Francisville, which is adjacent to super trendy Fairmount, and located a stone's throw away from Center City, encompasses a tiny area (only 28 square blocks,) and now plays host to the kinds of gentrification battles seen in Point Breeze and Fishtown in recent years.
The Daily News reports that Francisville homes sold for prices between $28,000 and $43,000 are now worth around $225K on the market, and while property owners looking to sell might rejoice, property owners who want to stay will have to struggle with huge increases to their tax bills.
Of course, ten year tax abatements draw resentment toward newcomers with their newly built three story homes and low taxes. Though Council President Darrell Clarke, who represent the district, says that the gentrification relief passed through City Council last month will help longtime residents stay in their homes, many residents who saw huge tax bill increases are understandably nervous.
New residents have also greeted certain interests with animosity: developers complain about the holds that Darrell Clarke has put on city-owned properties within Francisville. A new low income housing development Project H.O.M.E. put together in conjunction with Bon Jovi: some members of the Fairmount CDC felt that the project would jeopardize their efforts to revitalize the Ridge Ave. commercial corridor.
Meanwhile, the city's planning commission has begun to classify Francisville as part of Center City, whereas it had historically been treated as part of North Philly, removing a "psychological barrier" to the neighborhood.
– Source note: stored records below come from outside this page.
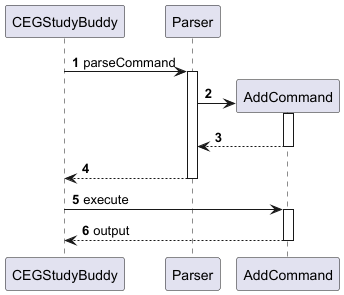
SahejAgarwal05/tp keeps this PlantUML diagram as docs/AddCommandSequence.png. Above is the earlier version. Its diagram source:
```plantuml
@startuml

autonumber

CEGStudyBuddy -> Parser: parseCommand
activate Parser
Parser -> AddCommand **
activate AddCommand
AddCommand --> Parser
deactivate AddCommand
Parser --> CEGStudyBuddy
deactivate Parser

CEGStudyBuddy -> AddCommand : execute
activate AddCommand
AddCommand --> CEGStudyBuddy : output
deactivate AddCommand

@enduml
```
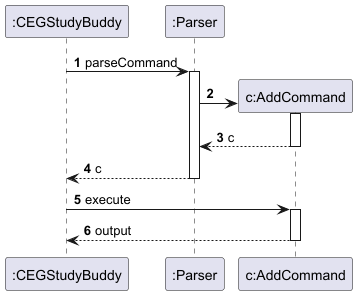
The same diagram one commit later.

Commit message:
Fix UML standard violations

Diff of the diagram source:
```diff
@@ -2,18 +2,18 @@
 
 autonumber
 
-CEGStudyBuddy -> Parser: parseCommand
-activate Parser
-Parser -> AddCommand **
-activate AddCommand
-AddCommand --> Parser
-deactivate AddCommand
-Parser --> CEGStudyBuddy
-deactivate Parser
+":CEGStudyBuddy" -> ":Parser": parseCommand
+activate ":Parser"
+":Parser" -> "c:AddCommand" **
+activate "c:AddCommand"
+"c:AddCommand" --> ":Parser" : c
+deactivate "c:AddCommand"
+":Parser" --> ":CEGStudyBuddy" : c
+deactivate ":Parser"
 
-CEGStudyBuddy -> AddCommand : execute
-activate AddCommand
-AddCommand --> CEGStudyBuddy : output
-deactivate AddCommand
+":CEGStudyBuddy" -> "c:AddCommand" : execute
+activate "c:AddCommand"
+"c:AddCommand" --> ":CEGStudyBuddy" : output
+deactivate "c:AddCommand"
 
 @enduml
```
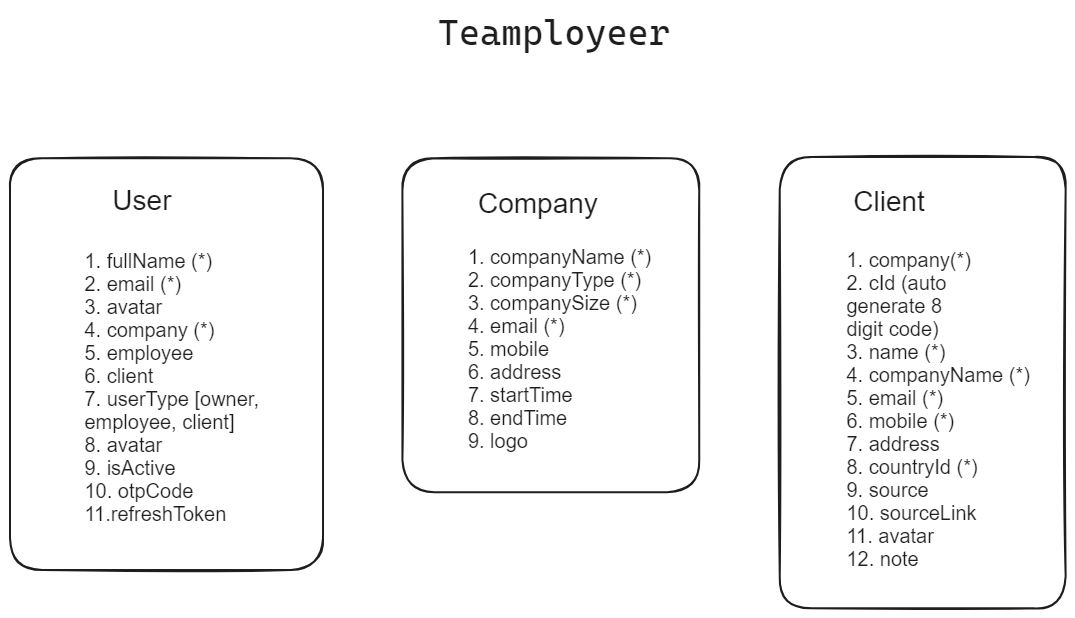
This is software-features.excalidraw.png from DevzetOfficial/teamployeer-api, a Excalidraw export, as it was before one commit. Source tidied: one line per element, renumbered; positions are measured from the earlier drawing's top-left corner, leaving out a move shared by most shapes. Its diagram source:
```json
{"id": 0, "type": "text", "text": "Teamployeer", "strokeColor": "#1e1e1e", "strokeWidth": 2, "roughness": 1, "fontSize": 36, "fontFamily": 3, "textAlign": "center", "x": 428, "y": 0, "width": 232, "height": 43}
{"id": 1, "type": "rectangle", "strokeColor": "#1e1e1e", "strokeWidth": 2, "roughness": 1, "round": true, "x": 770, "y": 147, "width": 286, "height": 451}
{"id": 2, "type": "text", "text": "Client", "strokeColor": "#1e1e1e", "strokeWidth": 2, "roughness": 1, "fontSize": 28, "fontFamily": 2, "textAlign": "center", "x": 843, "y": 176, "width": 72, "height": 32}
{"id": 3, "type": "text", "text": "1. company(*)\n2. cId (auto \ngenerate 8 \ndigit code)\n3. name (*)\n4. companyName (*)\n5. email (*)\n6. mobile (*)\n7. address\n8. countryId (*)\n9. source\n10. sourceLink\n11. avatar\n12. note\n", "strokeColor": "#1e1e1e", "strokeWidth": 2, "roughness": 1, "fontSize": 20, "fontFamily": 2, "x": 836, "y": 239, "width": 183, "height": 345}
{"id": 4, "type": "rectangle", "strokeColor": "#1e1e1e", "strokeWidth": 2, "roughness": 1, "round": true, "x": 0, "y": 148, "width": 313, "height": 412}
{"id": 5, "type": "text", "text": "User", "strokeColor": "#1e1e1e", "strokeWidth": 2, "roughness": 1, "fontSize": 28, "fontFamily": 2, "x": 102, "y": 175, "width": 59, "height": 32}
{"id": 6, "type": "text", "text": "1. fullName (*)\n2. email (*)\n3. avatar\n4. company (*)\n5. employee\n6. client\n7. userType [owner, \nemployee, client]\n8. avatar\n9. isActive\n10. otpCode\n11.refreshToken\n\n", "strokeColor": "#1e1e1e", "strokeWidth": 2, "roughness": 1, "fontSize": 20, "fontFamily": 2, "x": 74, "y": 240, "width": 180, "height": 322}
{"id": 7, "type": "rectangle", "strokeColor": "#1e1e1e", "strokeWidth": 2, "roughness": 1, "round": true, "x": 392, "y": 148, "width": 297, "height": 334}
{"id": 8, "type": "text", "text": "Company", "strokeColor": "#1e1e1e", "strokeWidth": 2, "roughness": 1, "fontSize": 28, "fontFamily": 2, "textAlign": "center", "x": 468, "y": 178, "width": 120, "height": 32}
{"id": 9, "type": "text", "text": "1. companyName (*)\n2. companyType (*)\n3. companySize (*)\n4. email (*)\n5. mobile\n6. address\n7. startTime\n8. endTime\n9. logo", "strokeColor": "#1e1e1e", "strokeWidth": 2, "roughness": 1, "fontSize": 20, "fontFamily": 2, "x": 458, "y": 236, "width": 183, "height": 207}
```
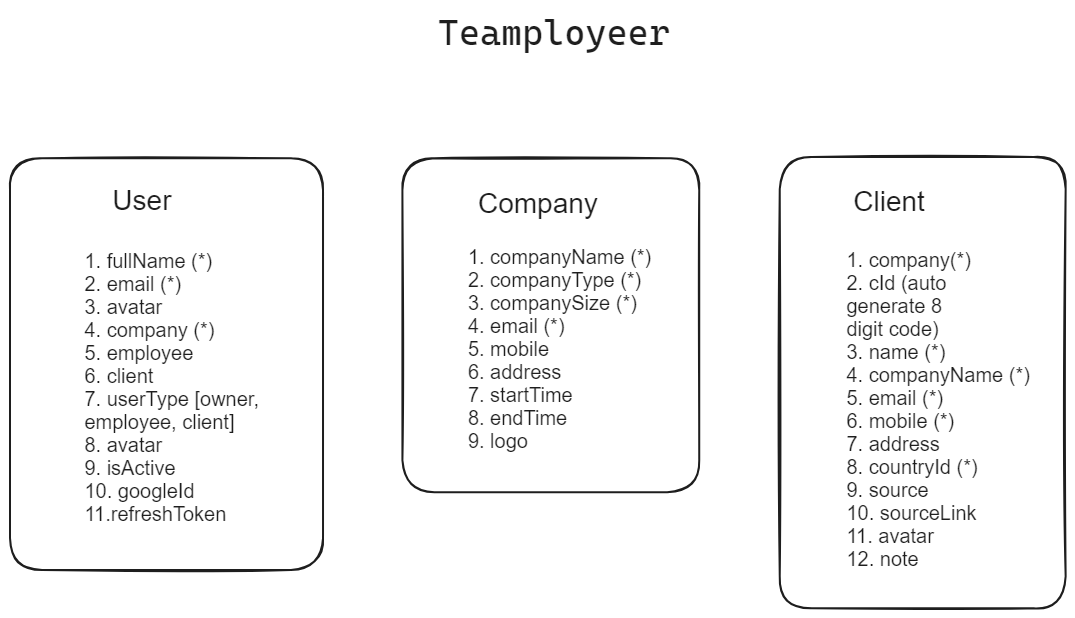
The same file after the commit.

Change to the diagram source:
```diff
@@ -4,7 +4,7 @@
 {"id": 3, "type": "text", "text": "1. company(*)\n2. cId (auto \ngenerate 8 \ndigit code)\n3. name (*)\n4. companyName (*)\n5. email (*)\n6. mobile (*)\n7. address\n8. countryId (*)\n9. source\n10. sourceLink\n11. avatar\n12. note\n", "strokeColor": "#1e1e1e", "strokeWidth": 2, "roughness": 1, "fontSize": 20, "fontFamily": 2, "x": 836, "y": 239, "width": 183, "height": 345}
 {"id": 4, "type": "rectangle", "strokeColor": "#1e1e1e", "strokeWidth": 2, "roughness": 1, "round": true, "x": 0, "y": 148, "width": 313, "height": 412}
 {"id": 5, "type": "text", "text": "User", "strokeColor": "#1e1e1e", "strokeWidth": 2, "roughness": 1, "fontSize": 28, "fontFamily": 2, "x": 102, "y": 175, "width": 59, "height": 32}
-{"id": 6, "type": "text", "text": "1. fullName (*)\n2. email (*)\n3. avatar\n4. company (*)\n5. employee\n6. client\n7. userType [owner, \nemployee, client]\n8. avatar\n9. isActive\n10. otpCode\n11.refreshToken\n\n", "strokeColor": "#1e1e1e", "strokeWidth": 2, "roughness": 1, "fontSize": 20, "fontFamily": 2, "x": 74, "y": 240, "width": 180, "height": 322}
+{"id": 6, "type": "text", "text": "1. fullName (*)\n2. email (*)\n3. avatar\n4. company (*)\n5. employee\n6. client\n7. userType [owner, \nemployee, client]\n8. avatar\n9. isActive\n10. googleId\n11.refreshToken\n\n", "strokeColor": "#1e1e1e", "strokeWidth": 2, "roughness": 1, "fontSize": 20, "fontFamily": 2, "x": 74, "y": 240, "width": 180, "height": 322}
 {"id": 7, "type": "rectangle", "strokeColor": "#1e1e1e", "strokeWidth": 2, "roughness": 1, "round": true, "x": 392, "y": 148, "width": 297, "height": 334}
 {"id": 8, "type": "text", "text": "Company", "strokeColor": "#1e1e1e", "strokeWidth": 2, "roughness": 1, "fontSize": 28, "fontFamily": 2, "textAlign": "center", "x": 468, "y": 178, "width": 120, "height": 32}
 {"id": 9, "type": "text", "text": "1. companyName (*)\n2. companyType (*)\n3. companySize (*)\n4. email (*)\n5. mobile\n6. address\n7. startTime\n8. endTime\n9. logo", "strokeColor": "#1e1e1e", "strokeWidth": 2, "roughness": 1, "fontSize": 20, "fontFamily": 2, "x": 458, "y": 236, "width": 183, "height": 207}
```
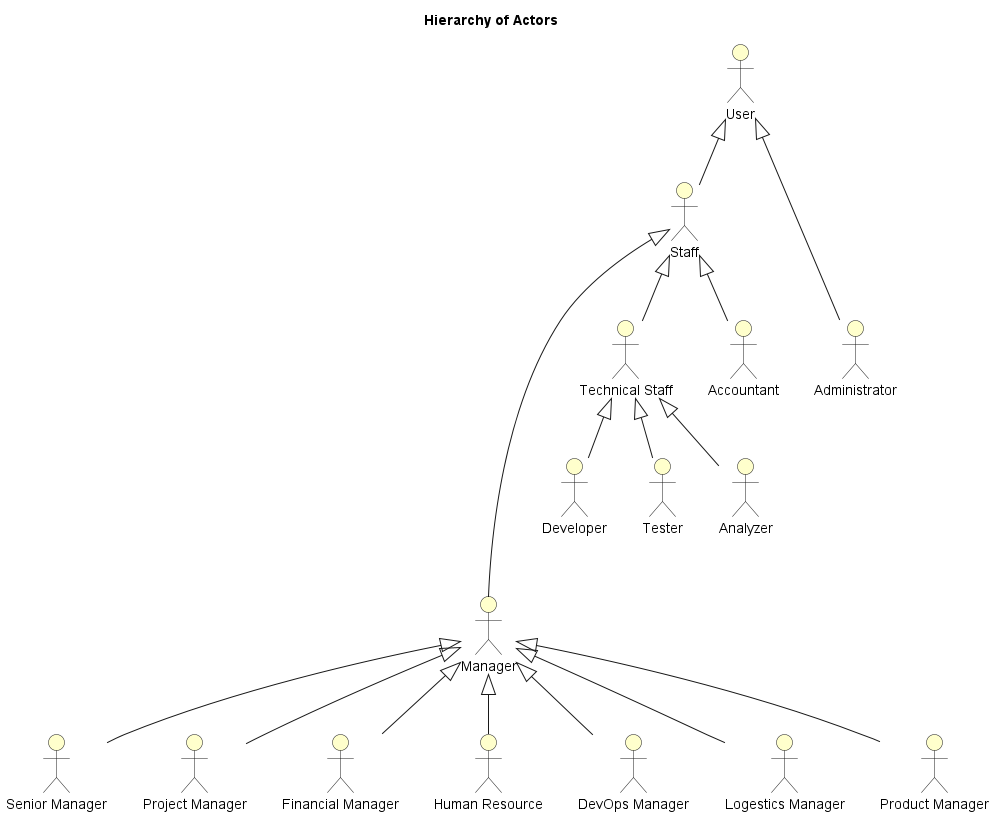
Before: HorizonUml/out/UseCase/Actor/ActorDiagram.png, a diagram exported from PlantUML (mahyaresteki/Horizon).
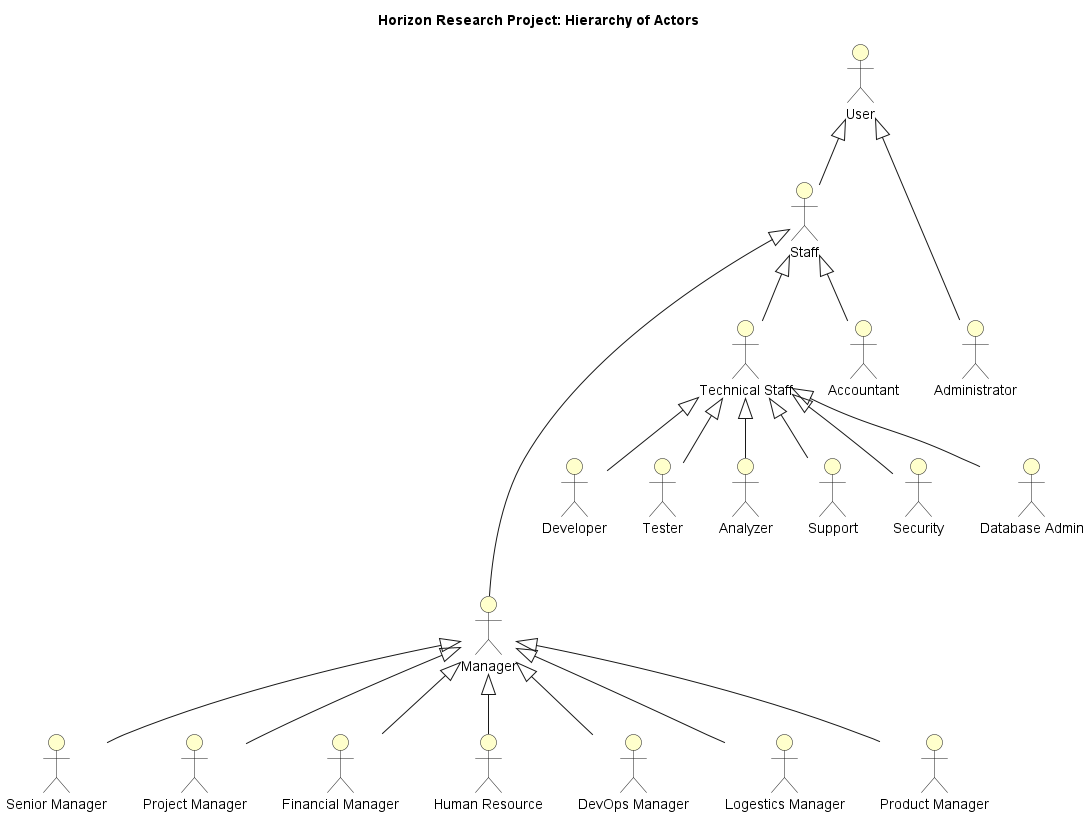
After the change.

Change to the diagram source:
```diff
@@ -2,7 +2,7 @@
 
 skinparam actorBackgroundColor #Business
 
-title Hierarchy of Actors
+title Horizon Research Project: Hierarchy of Actors
 
 :User: as User
 :Staff: as Staff
@@ -21,6 +21,9 @@
 :Analyzer: as Analyzer
 :Logestics Manager: as LogesticsManager
 :Product Manager: as ProductManager
+:Support: as Support
+:Security: as Security
+:Database Admin: as DbAdmin
 
 User <|--- Admin
 User <|-- Staff
@@ -32,6 +35,9 @@
 TechnicalStaff <|-- Developer
 TechnicalStaff <|-- Tester
 TechnicalStaff <|-- Analyzer
+TechnicalStaff <|-- Support
+TechnicalStaff <|-- Security
+TechnicalStaff <|-- DbAdmin
 
 Manager <|-- SeniorManager
 Manager <|-- PMO
```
As property values continue to rise in the neighborhoods closest to Center City, gentrification struggles are likely to become part of Philly's daily dialogue.
· Francisville in Transition [Daily News]